With the 1.2 version of the application, I get comparable results on a state-of-the-art Toshiba (<1% CPU) laptop running Vista SP1, JDK 6u15.  The original rationale for running the application on an old laptop was as follows:

1. A slower/older device would exaggerate the performance differences.  There may appear to be no performance issues on a modern desktop/laptop, that is until the application is migrated to a mobile device which is much more constrained.

2. With regards to Solaris and JavaFX you are correct, it's not nearly as optimized as the Windows stack.  Again the point was to demonstrate how node count can influence performance.  This seemed to be an ideal platform.  In addition, and I admit a whole lot of bias here, Solaris/OpenSolaris has nice instrumentation.  Even the rudimentary vmstat(5) can produce quite meaningful data.  From a Windows perspective, perhaps it's just due to ignorance, I found the performance data to be erratic. 

Osvaldo Doederlein replied on Wed, 2009/08/12 - 7:40pm in response to: Jim Connors

The bad performance you see in your old perf may be caused by an unsupported GPU, or by the early status of Solaris port, but it's certainly not caused by the scene graph / number of nodes as that part of the JavaFX runtime is pure Java; so, you shouldn't see different behavior.
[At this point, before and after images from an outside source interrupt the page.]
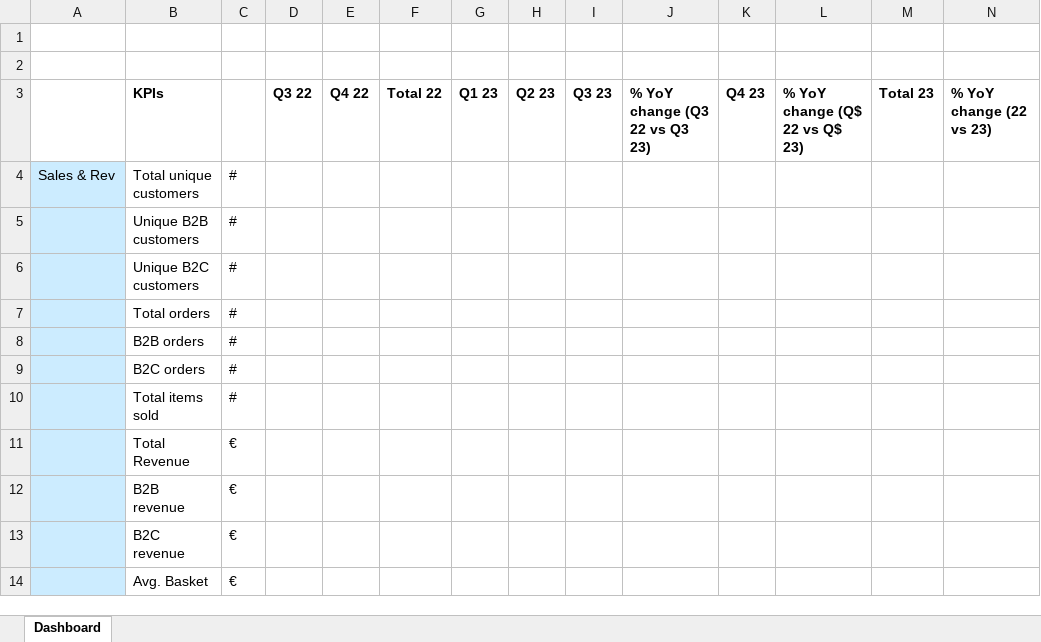
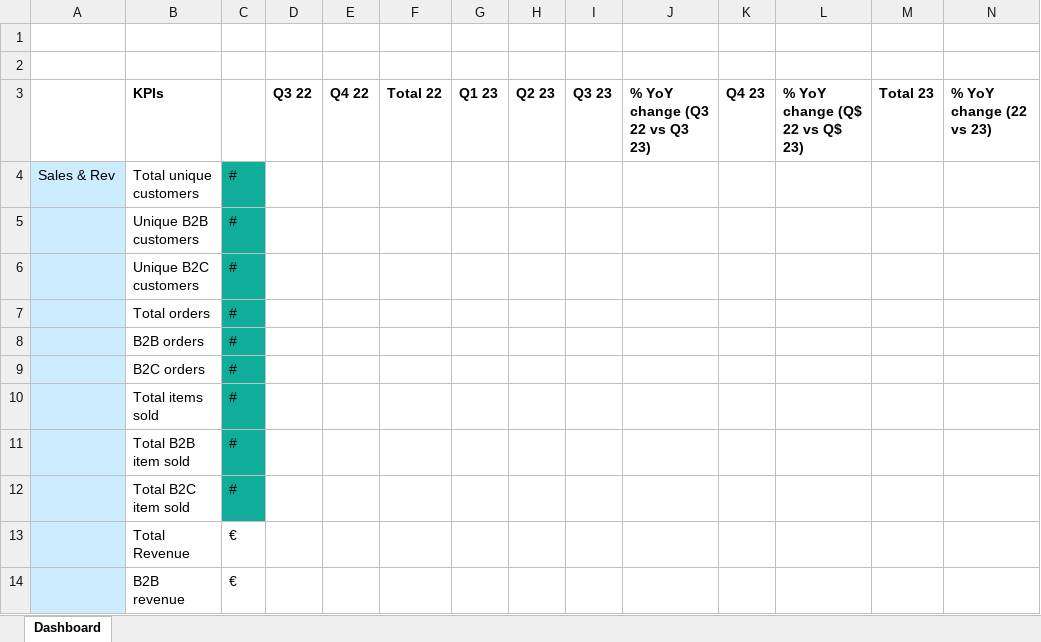
Before and after one commit to Hafiz-Tariq/ForHumans, an Excel workbook: Requirments/kpis (1).xlsx, sheet Dashboard, drawn as a sheet; only a part is shown; the shorter side is filled out with more unchanged rows; values as stored, in another font and other column widths than the file's, no borders; rows hold the shown columns only; the diff names each change by its address in the sheet, - before the commit and + after, or states it on an @@ line.

```diff
--- a/Requirments/kpis (1).xlsx (sheet Dashboard)
+++ b/Requirments/kpis (1).xlsx (sheet Dashboard)
-C4:C10 fill: none
+C4:C10 fill: #11AD9B
+row 11:  | Total B2B item sold | #
+row 12:  | Total B2C item sold | #
```
Also changed, not shown: Data/Excel/orders_export_1.xlsx, 7 other files.
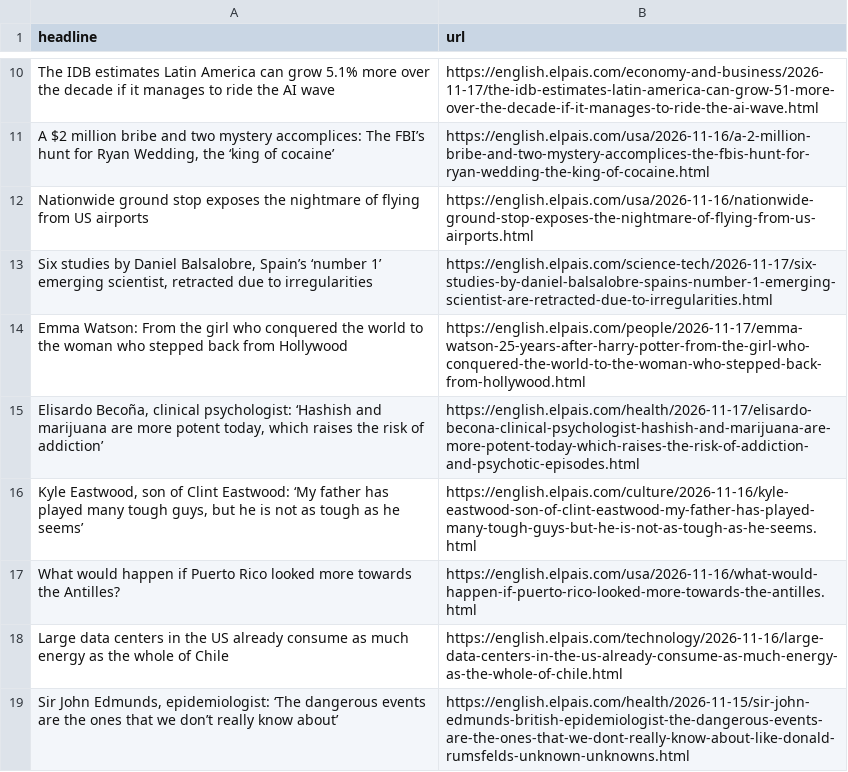
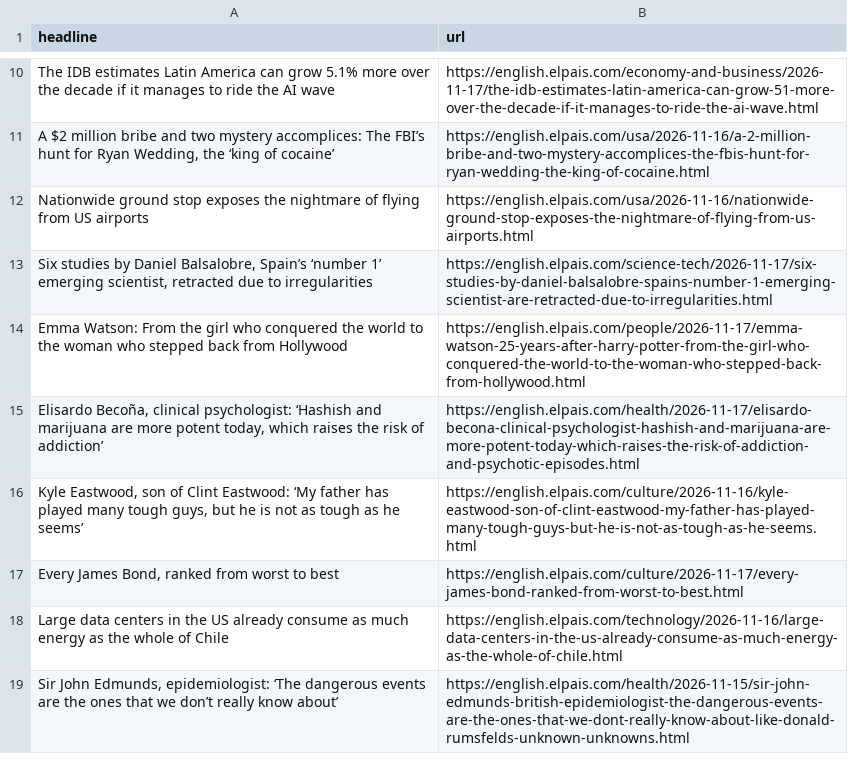
Before and after one commit to jsoma/el-pais-scraper, a CSV file: headlines.csv, drawn as a sheet; only a part is shown, gaps mark what is left out; removed rows and columns are numbered as before the commit, all else as after; the diff names each change by its address in the sheet, - before the commit and + after, or states it on an @@ line.

```diff
--- a/headlines.csv
+++ b/headlines.csv
-row 17: What would happen if Puerto Rico looked more towards the Antilles? | https://english.elpais.com/usa/2026-11-16/what-would-happen-if-puerto-rico-looked-more-towards-the-antilles.html
+row 17: Every James Bond, ranked from worst to best | https://english.elpais.com/culture/2026-11-17/every-james-bond-ranked-from-worst-to-best.html
```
The perf bottleneck should be in the rendering process (not the same thing as the scene graph), perhaps even in Java2D.

Dmitri Trembovetski replied on Thu, 2009/08/13 - 11:19am

FYI, JavaFX 1.2 on Solaris and Linux doesn't use any hw acceleration at all (effects or not) by default unless Java2D opengl pipeline is enabled (even then the benefits may not be all thatgreat).


Also, you may get slightly better results on Solaris/Linux by setting -Dsun.java2d.pmoffscreen=false .




Osvaldo Doederlein replied on Thu, 2009/08/13 - 5:41pm in response to: Dmitri Trembovetski

FYI, JavaFX 1.2 on Solaris and Linux doesn't use any hw acceleration at all (effects or not) by default unless Java2D opengl pipeline is enabled (even then the benefits may not be all thatgreat).

Very important info, this should be present in the Release Notes (just checked - it's not), so all Linux hackers who are trying JavaFX won't be put down by terrible performance...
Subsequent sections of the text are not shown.